Going through the data below, copy out each line where the word "title" shows up.

Source data: Begin

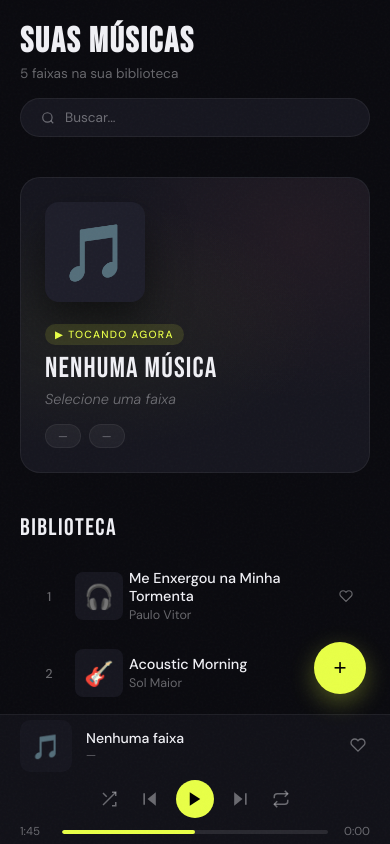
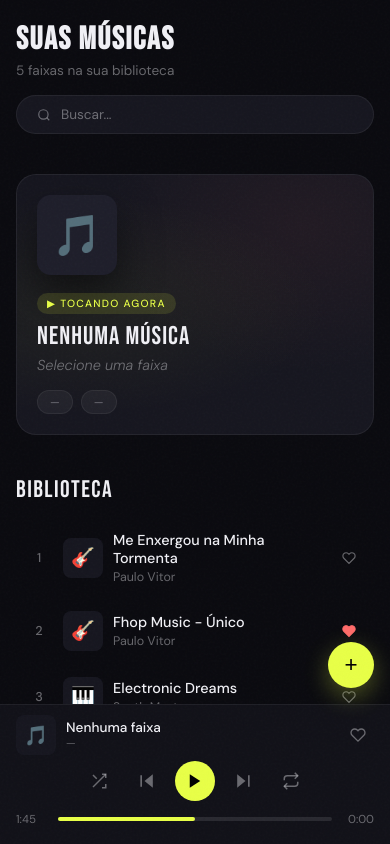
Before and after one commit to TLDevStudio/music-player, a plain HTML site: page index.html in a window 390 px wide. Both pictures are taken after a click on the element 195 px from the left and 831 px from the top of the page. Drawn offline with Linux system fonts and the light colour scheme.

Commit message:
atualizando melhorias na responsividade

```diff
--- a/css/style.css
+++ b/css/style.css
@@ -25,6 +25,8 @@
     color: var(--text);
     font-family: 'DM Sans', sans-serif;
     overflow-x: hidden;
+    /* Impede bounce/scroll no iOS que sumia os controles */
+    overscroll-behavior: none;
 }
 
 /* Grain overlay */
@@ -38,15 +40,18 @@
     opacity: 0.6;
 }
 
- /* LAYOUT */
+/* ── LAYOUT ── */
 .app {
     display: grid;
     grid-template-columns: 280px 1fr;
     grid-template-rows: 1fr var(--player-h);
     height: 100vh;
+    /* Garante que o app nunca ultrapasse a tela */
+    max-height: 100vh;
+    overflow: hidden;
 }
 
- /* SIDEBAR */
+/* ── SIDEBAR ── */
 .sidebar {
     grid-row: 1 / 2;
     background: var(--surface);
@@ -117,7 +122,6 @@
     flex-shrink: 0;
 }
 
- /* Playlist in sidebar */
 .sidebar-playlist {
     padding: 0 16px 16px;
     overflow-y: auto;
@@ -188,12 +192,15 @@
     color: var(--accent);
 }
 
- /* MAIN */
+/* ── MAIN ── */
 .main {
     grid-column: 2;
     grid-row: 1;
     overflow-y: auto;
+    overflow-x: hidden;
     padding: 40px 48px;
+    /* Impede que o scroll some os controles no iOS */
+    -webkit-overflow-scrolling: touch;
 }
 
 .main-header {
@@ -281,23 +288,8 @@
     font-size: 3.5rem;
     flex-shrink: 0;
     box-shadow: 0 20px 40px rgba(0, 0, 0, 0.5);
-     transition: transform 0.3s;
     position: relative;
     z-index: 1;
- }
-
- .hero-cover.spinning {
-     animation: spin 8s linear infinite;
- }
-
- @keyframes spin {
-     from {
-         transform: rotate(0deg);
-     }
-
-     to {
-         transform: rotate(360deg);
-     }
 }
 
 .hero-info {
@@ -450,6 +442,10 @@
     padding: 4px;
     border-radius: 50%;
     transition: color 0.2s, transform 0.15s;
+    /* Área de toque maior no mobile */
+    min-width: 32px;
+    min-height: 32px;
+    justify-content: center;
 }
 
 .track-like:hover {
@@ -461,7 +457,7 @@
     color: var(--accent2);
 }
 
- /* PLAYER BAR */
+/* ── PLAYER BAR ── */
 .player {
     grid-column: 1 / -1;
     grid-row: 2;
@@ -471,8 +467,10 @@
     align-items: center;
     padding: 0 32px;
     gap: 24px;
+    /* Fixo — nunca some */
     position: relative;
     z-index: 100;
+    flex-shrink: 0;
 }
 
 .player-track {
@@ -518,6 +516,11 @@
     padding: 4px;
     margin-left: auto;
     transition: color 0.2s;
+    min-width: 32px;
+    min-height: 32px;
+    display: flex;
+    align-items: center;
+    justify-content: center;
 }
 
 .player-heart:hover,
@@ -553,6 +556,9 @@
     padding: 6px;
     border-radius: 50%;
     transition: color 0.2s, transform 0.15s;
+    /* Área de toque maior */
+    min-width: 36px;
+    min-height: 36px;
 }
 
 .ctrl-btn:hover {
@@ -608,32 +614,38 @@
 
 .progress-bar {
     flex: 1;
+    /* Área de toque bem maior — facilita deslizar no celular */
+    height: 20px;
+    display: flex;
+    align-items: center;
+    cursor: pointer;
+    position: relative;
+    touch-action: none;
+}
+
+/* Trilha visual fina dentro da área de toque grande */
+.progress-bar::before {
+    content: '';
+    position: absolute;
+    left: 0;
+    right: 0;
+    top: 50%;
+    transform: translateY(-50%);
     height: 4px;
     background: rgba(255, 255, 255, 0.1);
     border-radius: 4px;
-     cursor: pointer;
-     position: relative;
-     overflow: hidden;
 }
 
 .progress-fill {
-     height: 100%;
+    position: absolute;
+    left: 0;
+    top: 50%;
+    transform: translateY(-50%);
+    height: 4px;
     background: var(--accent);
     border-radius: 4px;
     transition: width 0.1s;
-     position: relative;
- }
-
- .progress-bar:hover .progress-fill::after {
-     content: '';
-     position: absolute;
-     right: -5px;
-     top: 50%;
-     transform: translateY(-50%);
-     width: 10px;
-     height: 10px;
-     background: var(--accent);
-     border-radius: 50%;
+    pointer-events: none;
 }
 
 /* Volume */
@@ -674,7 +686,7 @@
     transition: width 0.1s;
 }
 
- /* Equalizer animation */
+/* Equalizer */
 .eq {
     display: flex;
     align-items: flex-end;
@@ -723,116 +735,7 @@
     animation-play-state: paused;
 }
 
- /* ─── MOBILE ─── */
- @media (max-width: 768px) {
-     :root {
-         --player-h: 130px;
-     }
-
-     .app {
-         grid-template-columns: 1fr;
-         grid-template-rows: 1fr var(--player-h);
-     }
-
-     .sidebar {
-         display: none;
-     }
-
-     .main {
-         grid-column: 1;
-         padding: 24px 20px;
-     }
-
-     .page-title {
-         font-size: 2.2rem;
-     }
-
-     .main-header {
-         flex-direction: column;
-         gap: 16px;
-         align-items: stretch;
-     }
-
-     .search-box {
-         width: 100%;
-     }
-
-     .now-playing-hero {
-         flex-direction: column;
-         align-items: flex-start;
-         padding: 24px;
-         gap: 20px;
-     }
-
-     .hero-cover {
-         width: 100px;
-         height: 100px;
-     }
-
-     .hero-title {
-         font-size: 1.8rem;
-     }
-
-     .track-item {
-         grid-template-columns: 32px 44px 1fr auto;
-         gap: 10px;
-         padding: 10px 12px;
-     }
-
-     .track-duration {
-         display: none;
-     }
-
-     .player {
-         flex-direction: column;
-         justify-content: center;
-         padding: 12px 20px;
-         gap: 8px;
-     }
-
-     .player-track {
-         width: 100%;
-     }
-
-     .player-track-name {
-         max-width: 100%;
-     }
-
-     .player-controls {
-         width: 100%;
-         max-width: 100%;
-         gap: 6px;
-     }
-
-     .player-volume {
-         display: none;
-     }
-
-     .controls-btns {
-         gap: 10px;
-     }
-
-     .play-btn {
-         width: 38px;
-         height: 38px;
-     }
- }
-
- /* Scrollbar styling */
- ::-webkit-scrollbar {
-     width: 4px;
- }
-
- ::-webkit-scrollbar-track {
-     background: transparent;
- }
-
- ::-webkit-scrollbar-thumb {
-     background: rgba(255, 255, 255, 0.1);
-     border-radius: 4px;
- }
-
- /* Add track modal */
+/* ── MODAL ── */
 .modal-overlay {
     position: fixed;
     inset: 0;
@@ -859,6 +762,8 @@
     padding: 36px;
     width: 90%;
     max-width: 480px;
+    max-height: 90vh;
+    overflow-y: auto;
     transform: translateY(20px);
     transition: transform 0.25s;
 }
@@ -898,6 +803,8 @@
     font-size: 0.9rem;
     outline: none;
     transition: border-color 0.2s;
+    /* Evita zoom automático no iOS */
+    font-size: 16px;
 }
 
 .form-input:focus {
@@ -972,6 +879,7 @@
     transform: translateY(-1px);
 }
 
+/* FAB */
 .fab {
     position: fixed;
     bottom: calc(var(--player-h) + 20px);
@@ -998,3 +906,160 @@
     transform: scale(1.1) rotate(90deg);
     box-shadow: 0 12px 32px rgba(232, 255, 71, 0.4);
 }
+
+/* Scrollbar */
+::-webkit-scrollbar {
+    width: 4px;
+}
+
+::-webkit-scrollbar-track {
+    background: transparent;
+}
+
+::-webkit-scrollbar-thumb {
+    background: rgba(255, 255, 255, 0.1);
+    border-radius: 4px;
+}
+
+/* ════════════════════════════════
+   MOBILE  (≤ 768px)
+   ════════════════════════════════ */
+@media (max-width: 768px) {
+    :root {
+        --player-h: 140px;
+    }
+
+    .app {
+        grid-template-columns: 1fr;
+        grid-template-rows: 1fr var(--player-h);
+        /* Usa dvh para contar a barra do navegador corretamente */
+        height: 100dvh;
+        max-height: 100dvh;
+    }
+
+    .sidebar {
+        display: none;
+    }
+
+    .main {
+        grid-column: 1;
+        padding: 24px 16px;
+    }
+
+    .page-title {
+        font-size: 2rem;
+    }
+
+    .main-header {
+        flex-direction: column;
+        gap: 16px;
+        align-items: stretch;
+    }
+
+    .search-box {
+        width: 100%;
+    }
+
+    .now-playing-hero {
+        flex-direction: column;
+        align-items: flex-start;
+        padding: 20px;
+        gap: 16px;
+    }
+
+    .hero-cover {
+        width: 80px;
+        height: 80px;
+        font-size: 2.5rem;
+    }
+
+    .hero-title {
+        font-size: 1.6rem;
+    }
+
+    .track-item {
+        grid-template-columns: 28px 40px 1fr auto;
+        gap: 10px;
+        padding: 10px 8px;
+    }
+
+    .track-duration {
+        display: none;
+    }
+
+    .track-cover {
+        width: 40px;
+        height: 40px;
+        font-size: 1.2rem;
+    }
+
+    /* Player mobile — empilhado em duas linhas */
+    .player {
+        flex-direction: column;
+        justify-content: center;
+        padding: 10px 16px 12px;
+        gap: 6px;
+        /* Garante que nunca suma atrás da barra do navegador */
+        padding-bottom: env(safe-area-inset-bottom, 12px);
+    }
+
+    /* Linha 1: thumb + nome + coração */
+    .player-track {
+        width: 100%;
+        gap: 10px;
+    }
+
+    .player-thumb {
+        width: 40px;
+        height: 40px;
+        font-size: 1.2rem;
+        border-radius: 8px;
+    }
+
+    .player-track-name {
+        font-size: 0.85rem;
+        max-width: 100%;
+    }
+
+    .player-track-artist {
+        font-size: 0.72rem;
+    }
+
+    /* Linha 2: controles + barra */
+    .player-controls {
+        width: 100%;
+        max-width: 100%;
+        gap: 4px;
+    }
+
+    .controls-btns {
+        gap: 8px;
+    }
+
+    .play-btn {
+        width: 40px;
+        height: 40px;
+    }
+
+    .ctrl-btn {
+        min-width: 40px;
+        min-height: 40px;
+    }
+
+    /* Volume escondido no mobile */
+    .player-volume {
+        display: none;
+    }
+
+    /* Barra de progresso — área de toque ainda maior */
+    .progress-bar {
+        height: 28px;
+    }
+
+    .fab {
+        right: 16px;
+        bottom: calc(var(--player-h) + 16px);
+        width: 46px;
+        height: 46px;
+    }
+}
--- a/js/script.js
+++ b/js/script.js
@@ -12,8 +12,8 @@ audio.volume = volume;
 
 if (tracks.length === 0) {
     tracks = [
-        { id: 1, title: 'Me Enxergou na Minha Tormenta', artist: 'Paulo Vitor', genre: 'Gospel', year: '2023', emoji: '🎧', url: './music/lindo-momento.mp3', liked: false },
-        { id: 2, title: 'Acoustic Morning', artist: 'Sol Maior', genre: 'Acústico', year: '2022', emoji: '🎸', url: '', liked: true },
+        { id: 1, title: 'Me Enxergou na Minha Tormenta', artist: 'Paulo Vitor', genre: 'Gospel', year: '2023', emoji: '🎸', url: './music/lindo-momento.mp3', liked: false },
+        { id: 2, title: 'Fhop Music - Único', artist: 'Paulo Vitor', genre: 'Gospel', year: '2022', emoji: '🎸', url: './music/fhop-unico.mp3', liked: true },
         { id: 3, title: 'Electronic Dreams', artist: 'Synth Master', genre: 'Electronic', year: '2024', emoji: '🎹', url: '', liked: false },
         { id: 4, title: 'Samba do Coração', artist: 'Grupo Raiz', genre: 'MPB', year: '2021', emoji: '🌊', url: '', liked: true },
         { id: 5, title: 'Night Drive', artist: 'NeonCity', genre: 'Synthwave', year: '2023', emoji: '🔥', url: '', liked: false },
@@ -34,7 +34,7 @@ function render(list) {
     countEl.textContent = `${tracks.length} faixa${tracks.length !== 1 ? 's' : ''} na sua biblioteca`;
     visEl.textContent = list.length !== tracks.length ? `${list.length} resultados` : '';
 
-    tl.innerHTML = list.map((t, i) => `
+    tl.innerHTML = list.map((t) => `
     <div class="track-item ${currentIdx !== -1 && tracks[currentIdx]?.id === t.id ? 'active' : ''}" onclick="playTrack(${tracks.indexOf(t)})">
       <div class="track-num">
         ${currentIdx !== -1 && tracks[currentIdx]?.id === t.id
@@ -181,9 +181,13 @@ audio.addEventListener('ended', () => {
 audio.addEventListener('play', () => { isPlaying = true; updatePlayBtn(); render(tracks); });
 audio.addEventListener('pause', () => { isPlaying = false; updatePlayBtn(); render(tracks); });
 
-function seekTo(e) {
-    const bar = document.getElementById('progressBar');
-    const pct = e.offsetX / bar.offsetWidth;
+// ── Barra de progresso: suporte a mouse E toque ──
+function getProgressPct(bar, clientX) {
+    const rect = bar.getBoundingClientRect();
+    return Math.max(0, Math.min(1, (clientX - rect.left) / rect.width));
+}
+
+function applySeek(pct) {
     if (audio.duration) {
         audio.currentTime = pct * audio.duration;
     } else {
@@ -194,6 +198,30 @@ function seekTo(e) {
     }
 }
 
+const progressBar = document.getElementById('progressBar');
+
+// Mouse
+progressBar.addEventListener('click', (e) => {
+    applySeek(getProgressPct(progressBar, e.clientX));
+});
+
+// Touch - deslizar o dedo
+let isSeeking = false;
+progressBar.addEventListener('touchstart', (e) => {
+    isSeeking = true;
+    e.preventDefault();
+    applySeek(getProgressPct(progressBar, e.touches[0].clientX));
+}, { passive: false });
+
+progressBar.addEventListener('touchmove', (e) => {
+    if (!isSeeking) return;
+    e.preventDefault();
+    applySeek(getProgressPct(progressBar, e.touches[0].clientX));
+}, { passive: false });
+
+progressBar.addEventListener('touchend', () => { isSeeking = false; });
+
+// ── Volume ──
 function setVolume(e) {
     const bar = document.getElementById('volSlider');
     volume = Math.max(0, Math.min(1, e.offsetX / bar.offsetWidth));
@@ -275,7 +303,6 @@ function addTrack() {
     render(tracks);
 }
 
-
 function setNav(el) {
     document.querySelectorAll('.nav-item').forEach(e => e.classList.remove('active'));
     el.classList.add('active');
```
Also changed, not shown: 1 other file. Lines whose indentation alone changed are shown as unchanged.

Source data: End

▸ **Answer box**:
-     .page-title {
-     .hero-title {
+    .page-title {
+    .hero-title {
-        { id: 1, title: 'Me Enxergou na Minha Tormenta', artist: 'Paulo Vitor', genre: 'Gospel', year: '2023', emoji: '🎧', url: './music/lindo-momento.mp3', liked: false },
-        { id: 2, title: 'Acoustic Morning', artist: 'Sol Maior', genre: 'Acústico', year: '2022', emoji: '🎸', url: '', liked: true },
+        { id: 1, title: 'Me Enxergou na Minha Tormenta', artist: 'Paulo Vitor', genre: 'Gospel', year: '2023', emoji: '🎸', url: './music/lindo-momento.mp3', liked: false },
+        { id: 2, title: 'Fhop Music - Único', artist: 'Paulo Vitor', genre: 'Gospel', year: '2022', emoji: '🎸', url: './music/fhop-unico.mp3', liked: true },
         { id: 3, title: 'Electronic Dreams', artist: 'Synth Master', genre: 'Electronic', year: '2024', emoji: '🎹', url: '', liked: false },
         { id: 4, title: 'Samba do Coração', artist: 'Grupo Raiz', genre: 'MPB', year: '2021', emoji: '🌊', url: '', liked: true },
         { id: 5, title: 'Night Drive', artist: 'NeonCity', genre: 'Synthwave', year: '2023', emoji: '🔥', url: '', liked: false },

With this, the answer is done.